By KEITH PEEL, Contributing Writer
NCAA Ruling on UNC Athletics: A Travesty Of Justice
Now that all the dust has settled from the UNC Athletic Department investigation and ultimately the NCAA Committee on Infractions findings it seems like an opportune time to discuss what the ramifications for other programs might be based on this decision.
First and foremost the NCAA has now given any college program that is interested a recipe for becoming competitive very quickly. Create a false department within the University, set up sham courses and make sure that your athletes sign up for those courses. Allow other students to also attend those classes so that you do not run afoul of the dreaded “impermissible benefits” guideline. Seems like a surefire way to add a few National Championship banners to your collection. So far it has worked well for North Carolina over the past eighteen years.

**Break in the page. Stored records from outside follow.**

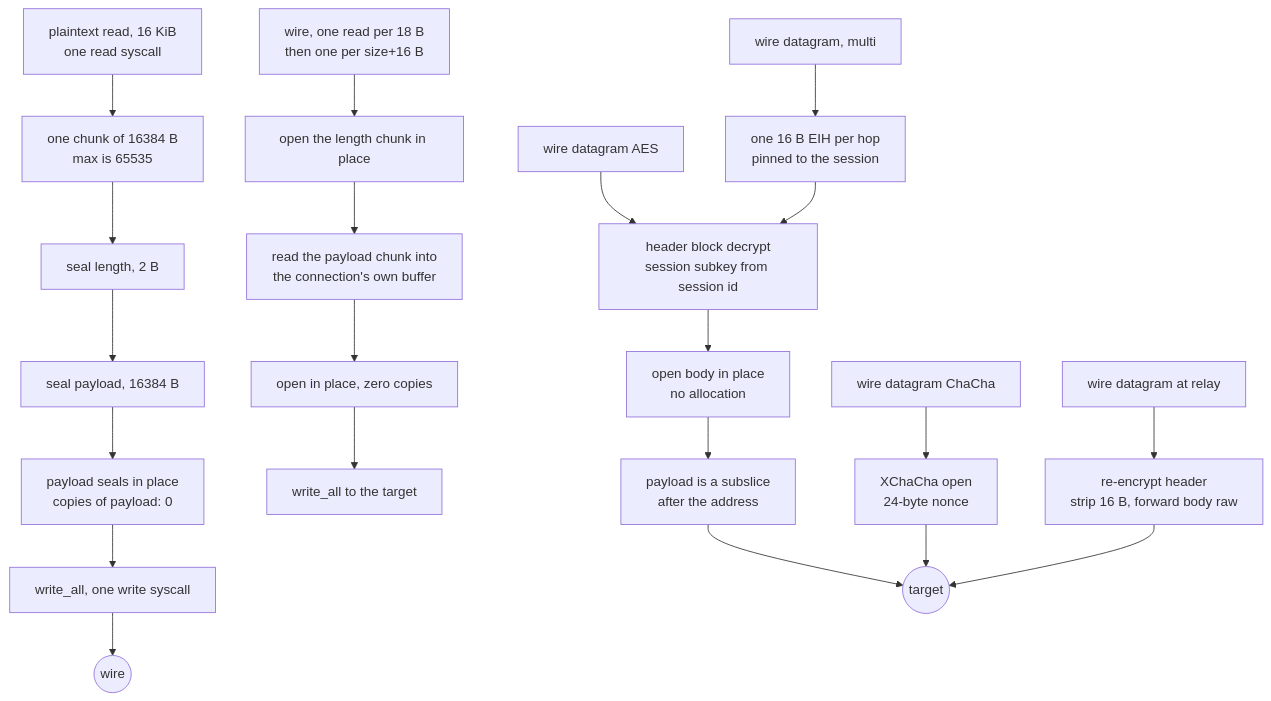
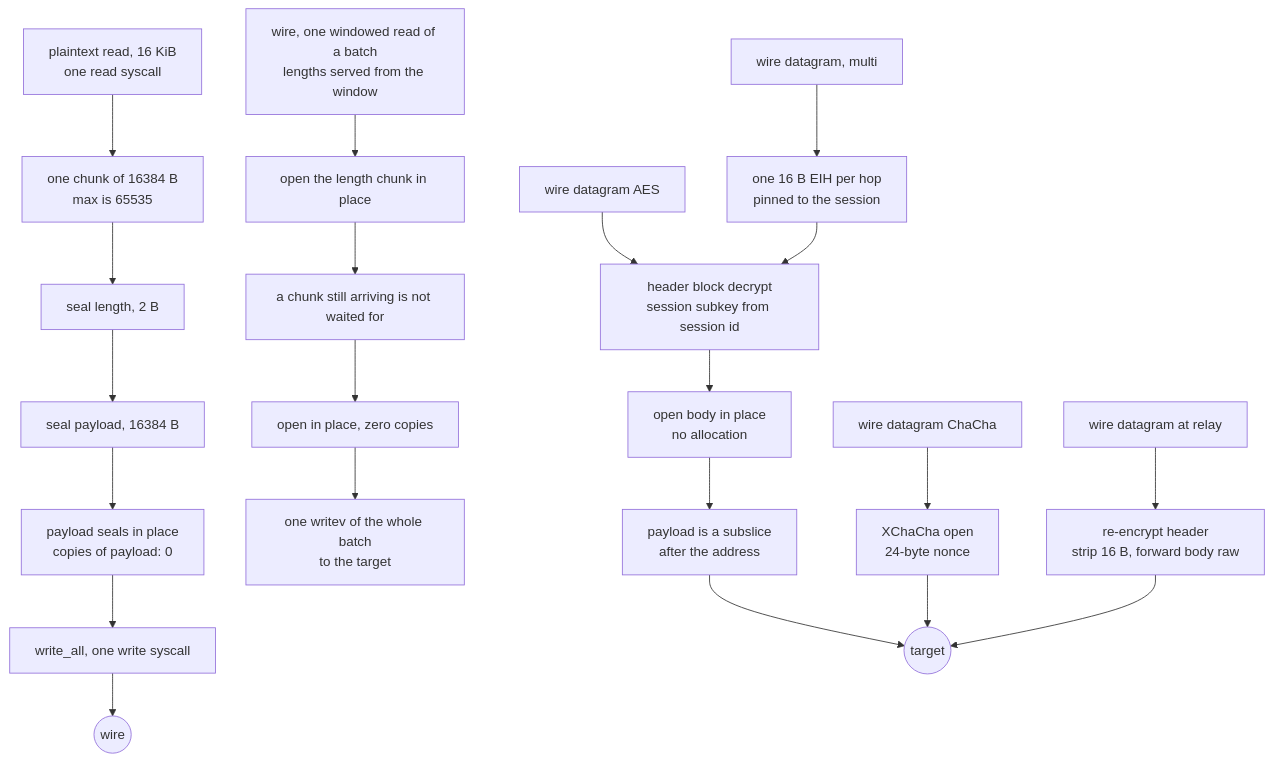
Before and after one commit to Ferrocite/ferrox: the diagram in docs/function/shadowsocks-2022.md, drawn with Mermaid. The commit also changed other lines of this file and 4 other files, not shown here.

First line of the commit message:
shadowsocks 2022: open the carried downlink through a window, so a batch costs one ask and one write

````diff
--- a/docs/function/shadowsocks-2022.md
+++ b/docs/function/shadowsocks-2022.md
@@ -11,23 +11,23 @@
 ```mermaid
 graph TD
     A["plaintext read, 16 KiB<br/>one read syscall"] --> B["one chunk of 16384 B<br/>max is 65535"]
     B --> C1["seal length, 2 B"]
     C1 --> C2["seal payload, 16384 B"]
     C2 --> E["payload seals in place<br/>copies of payload: 0"]
     E --> F["write_all, one write syscall"]
     F --> G(("wire"))
-    H["wire, one read per 18 B<br/>then one per size+16 B"] --> I["open the length chunk in place"]
-    I --> J["read the payload chunk into<br/>the connection's own buffer"]
+    H["wire, one windowed read of a batch<br/>lengths served from the window"] --> I["open the length chunk in place"]
+    I --> J["a chunk still arriving is not waited for"]
     J --> K["open in place, zero copies"]
-    K --> L["write_all to the target"]
+    K --> L["one writev of the whole batch<br/>to the target"]
     M["wire datagram AES"] --> N["header block decrypt<br/>session subkey from session id"]
     N --> O["open body in place<br/>no allocation"]
     O --> P["payload is a subslice<br/>after the address"]
     P --> Q(("target"))
     R["wire datagram ChaCha"] --> S["XChaCha open<br/>24-byte nonce"]
     S --> Q
     T["wire datagram, multi"] --> U["one 16 B EIH per hop<br/>pinned to the session"]
     U --> N
     V["wire datagram at relay"] --> W["re-encrypt header<br/>strip 16 B, forward body raw"]
     W --> Q
 ```
````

Beyond that though there are other ramifications from this decision that may not be immediately noticeable. First of all, the Committee stated “The NCAA defers to its member schools to determine whether academic fraud occurred and, ultimately, the panel is bound to making decisions within the rules set by the membership.”
Based on that language the NCAA should no longer be sending high school players through any clearinghouse activity to evaluate their academic standing in high school. No more investigators snooping around to see if high school students actually earned those grades or received them as a gift from their high school academic staff. After all, the NCAA defers to the member institutions to decide if academic fraud has been committed. Therefore if the member school qualifies the student as acceptable the NCAA should have no say in the matter.
To the issue of improper benefits to student athletes the Committee said no improper benefits were given to student athletes because members of the general student population could also participate. One would think Rick Pitino wishes his academic advisors at Louisville were as astute as the ones at UNC. If they had been both Pitino and Jurich would still be working for U of L.
Here’s why. During the Stripper/Prostitute scandal had Andrew McGee allowed some of the general student population and some prospective students to participate in the stripper parties it could not have been viewed by the NCAA Committee as anything other than good old entertainment for prospective and current athletes and current and incoming students. Kind of like a keg party at a fraternity house during rush week. Nothing wrong with that. Wink. Wink.
Another interesting result going forward could be that if a player is offered $100,000 to play for a school it is acceptable as long as you also pay a student in the general population the same amount to attend the school. Probably pick a student that had good grades in high school chemistry and math with a high SAT score to make it look legitimate. Wink. Wink.
When the NCAA Committee said no improper benefits were given due to the general student population participating in the UNC case it opened up a Pandora’s Box of possibilities for schools that want to be creative and could care less about the ethics of the situation. Schools with a mindset and ethical position similar to UNC’s.
In general – with the Committee on Infractions deciding to punt this one – the NCAA has created carte blanche for member institutions to creatively entice student-athletes to attend their school and continue to remain eligible by taking sham courses as they participate in athletics without any ramifications whatsoever. In effect the NCAA has finally revealed itself to be the “toothless old dog” that its previous rulings over the past few years have implied. It appears that ethics and morality – what’s innately right in any particular situation – has no bearing on what ruling will be handed down by the Committee. One more black-eye for college sports.
It would be nice if when a situation appears to be morally wrong the rules would be there to identify and correct the failure. It’s called justice. Unfortunately it doesn’t usually happen in the real world. It doesn’t seem to happen in the NCAA’s world either.
An attorney friend of mine once said “What is right and what is the law usually don’t come within waving distance of each other.” After this ruling it appears they do not even reside in the same hemisphere.